The Role of Maintenance Therapy Questioned
An aspect of this study and clinical practice that may be questioned is the role of maintenance therapy following consolidation. In IFM 2009, all patients received lenalidomide maintenance for 1 year.
"The price of 1 year of maintenance lenalidomide is more than $120,000 in the United States; it is perhaps lower in other countries with more thoughtful and competitive pricing programs, but it is still formidable," Dr Schiffer and Dr Zonder write in their editorial.
"The added 'value' of extended maintenance therapy will be dubious unless an improvement in overall survival is established," they add.
Dr Schiffer and Dr Zonder indicate that "given the prices of new drugs, the price of transplantation, which was once considered to be prohibitively expensive, now represents a relatively small part of the overall monetary cost of the treatment program." In a cost-analysis study, the median cost of transplant was estimated at ~$30,000 (Mishra V et al. Clin Lab Haematol. 2003;25:179-184).

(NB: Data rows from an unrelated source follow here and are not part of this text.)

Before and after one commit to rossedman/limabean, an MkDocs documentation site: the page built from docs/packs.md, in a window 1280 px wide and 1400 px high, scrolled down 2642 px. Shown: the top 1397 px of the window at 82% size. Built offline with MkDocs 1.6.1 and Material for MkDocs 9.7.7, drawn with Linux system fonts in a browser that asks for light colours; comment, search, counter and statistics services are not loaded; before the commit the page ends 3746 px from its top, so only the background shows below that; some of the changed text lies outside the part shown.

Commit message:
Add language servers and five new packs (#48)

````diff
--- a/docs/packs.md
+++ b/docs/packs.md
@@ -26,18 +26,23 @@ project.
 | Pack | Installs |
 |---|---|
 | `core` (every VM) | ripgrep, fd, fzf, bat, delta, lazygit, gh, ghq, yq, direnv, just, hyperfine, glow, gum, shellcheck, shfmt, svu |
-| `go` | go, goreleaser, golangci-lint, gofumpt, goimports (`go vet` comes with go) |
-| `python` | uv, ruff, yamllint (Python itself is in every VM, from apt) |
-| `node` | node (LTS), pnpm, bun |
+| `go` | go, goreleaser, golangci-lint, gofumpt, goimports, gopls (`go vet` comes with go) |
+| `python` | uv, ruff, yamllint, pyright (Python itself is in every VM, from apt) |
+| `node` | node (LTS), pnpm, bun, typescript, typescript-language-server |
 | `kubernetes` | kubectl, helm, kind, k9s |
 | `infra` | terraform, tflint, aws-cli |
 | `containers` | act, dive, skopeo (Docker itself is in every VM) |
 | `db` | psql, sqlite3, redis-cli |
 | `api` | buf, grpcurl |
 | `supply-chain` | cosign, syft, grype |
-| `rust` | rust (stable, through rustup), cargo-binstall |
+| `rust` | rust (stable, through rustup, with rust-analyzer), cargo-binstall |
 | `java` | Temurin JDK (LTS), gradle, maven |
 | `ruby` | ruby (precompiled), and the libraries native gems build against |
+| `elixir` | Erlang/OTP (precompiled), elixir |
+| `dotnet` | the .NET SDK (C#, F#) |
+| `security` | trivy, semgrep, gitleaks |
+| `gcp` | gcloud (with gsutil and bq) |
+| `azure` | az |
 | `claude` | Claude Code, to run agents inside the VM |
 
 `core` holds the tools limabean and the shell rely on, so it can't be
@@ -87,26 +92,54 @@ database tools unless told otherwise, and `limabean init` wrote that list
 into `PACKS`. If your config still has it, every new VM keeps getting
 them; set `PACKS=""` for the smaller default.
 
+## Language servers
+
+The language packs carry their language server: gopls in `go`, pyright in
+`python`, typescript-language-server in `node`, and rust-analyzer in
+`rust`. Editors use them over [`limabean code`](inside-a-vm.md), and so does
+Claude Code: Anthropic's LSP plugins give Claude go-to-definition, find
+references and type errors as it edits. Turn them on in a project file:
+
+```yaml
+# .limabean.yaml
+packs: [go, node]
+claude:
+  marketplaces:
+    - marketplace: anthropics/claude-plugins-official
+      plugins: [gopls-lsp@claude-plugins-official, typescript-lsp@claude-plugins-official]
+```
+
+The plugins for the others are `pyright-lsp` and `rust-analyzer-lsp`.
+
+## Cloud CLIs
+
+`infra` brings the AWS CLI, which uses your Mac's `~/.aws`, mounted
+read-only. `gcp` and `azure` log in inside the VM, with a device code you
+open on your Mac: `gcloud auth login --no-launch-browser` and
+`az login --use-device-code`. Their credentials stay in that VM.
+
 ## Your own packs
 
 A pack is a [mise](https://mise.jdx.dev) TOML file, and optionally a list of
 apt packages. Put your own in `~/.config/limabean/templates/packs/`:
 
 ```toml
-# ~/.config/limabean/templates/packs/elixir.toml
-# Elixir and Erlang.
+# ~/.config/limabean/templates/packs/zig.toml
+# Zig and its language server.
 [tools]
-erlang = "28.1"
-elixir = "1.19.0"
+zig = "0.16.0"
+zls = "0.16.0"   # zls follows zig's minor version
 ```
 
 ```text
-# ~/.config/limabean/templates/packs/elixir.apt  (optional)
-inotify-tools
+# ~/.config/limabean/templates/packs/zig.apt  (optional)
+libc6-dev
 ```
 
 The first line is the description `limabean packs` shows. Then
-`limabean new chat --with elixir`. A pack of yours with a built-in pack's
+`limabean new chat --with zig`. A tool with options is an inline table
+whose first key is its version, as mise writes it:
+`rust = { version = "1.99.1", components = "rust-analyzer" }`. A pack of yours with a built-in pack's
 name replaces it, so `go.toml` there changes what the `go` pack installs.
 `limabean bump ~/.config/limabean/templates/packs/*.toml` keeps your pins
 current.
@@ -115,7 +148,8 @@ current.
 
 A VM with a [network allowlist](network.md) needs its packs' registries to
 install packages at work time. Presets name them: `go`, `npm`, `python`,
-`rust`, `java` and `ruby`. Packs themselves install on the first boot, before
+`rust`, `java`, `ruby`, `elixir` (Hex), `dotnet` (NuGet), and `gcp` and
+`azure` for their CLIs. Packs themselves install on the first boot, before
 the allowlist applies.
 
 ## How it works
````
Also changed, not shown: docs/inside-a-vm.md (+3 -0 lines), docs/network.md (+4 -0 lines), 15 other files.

The editorial also noted that an ongoing US trial (NCT012008662) that was prospectively planned as a companion to IFM 2009 has a nearly identical design, with the exception that maintenance lenalidomide was provided until disease progression.
"The combined results of these two trials will be of interest, particularly within biologically defined risk groups and among patients in whom minimal residual disease is not detected," Dr Schiffer and Dr Zonder note.
"The two studies together will expand the number of patients in different risk groups and may identify patients who do not need a transplant," Dr Schiffer told Medscape Medical News.
The study was partially supported by grants from Celgene and Jannsen. Several study authors reported ties with industry, details of which are provided in the journal article. Dr Rajkumar has disclosed no relevant financial relationships. Dr Schiffer has received grant support and personal fees from Celgene, personal fees from Takeda/ Millenium, Coherus. Spectrum, Astellas, Ambit, Ariad, Pfizer, Pharmacyclics, Juno, and Teva outside the submitted work. Dr Zonder has ties with pharmaceutical companies, as listed in the journal article.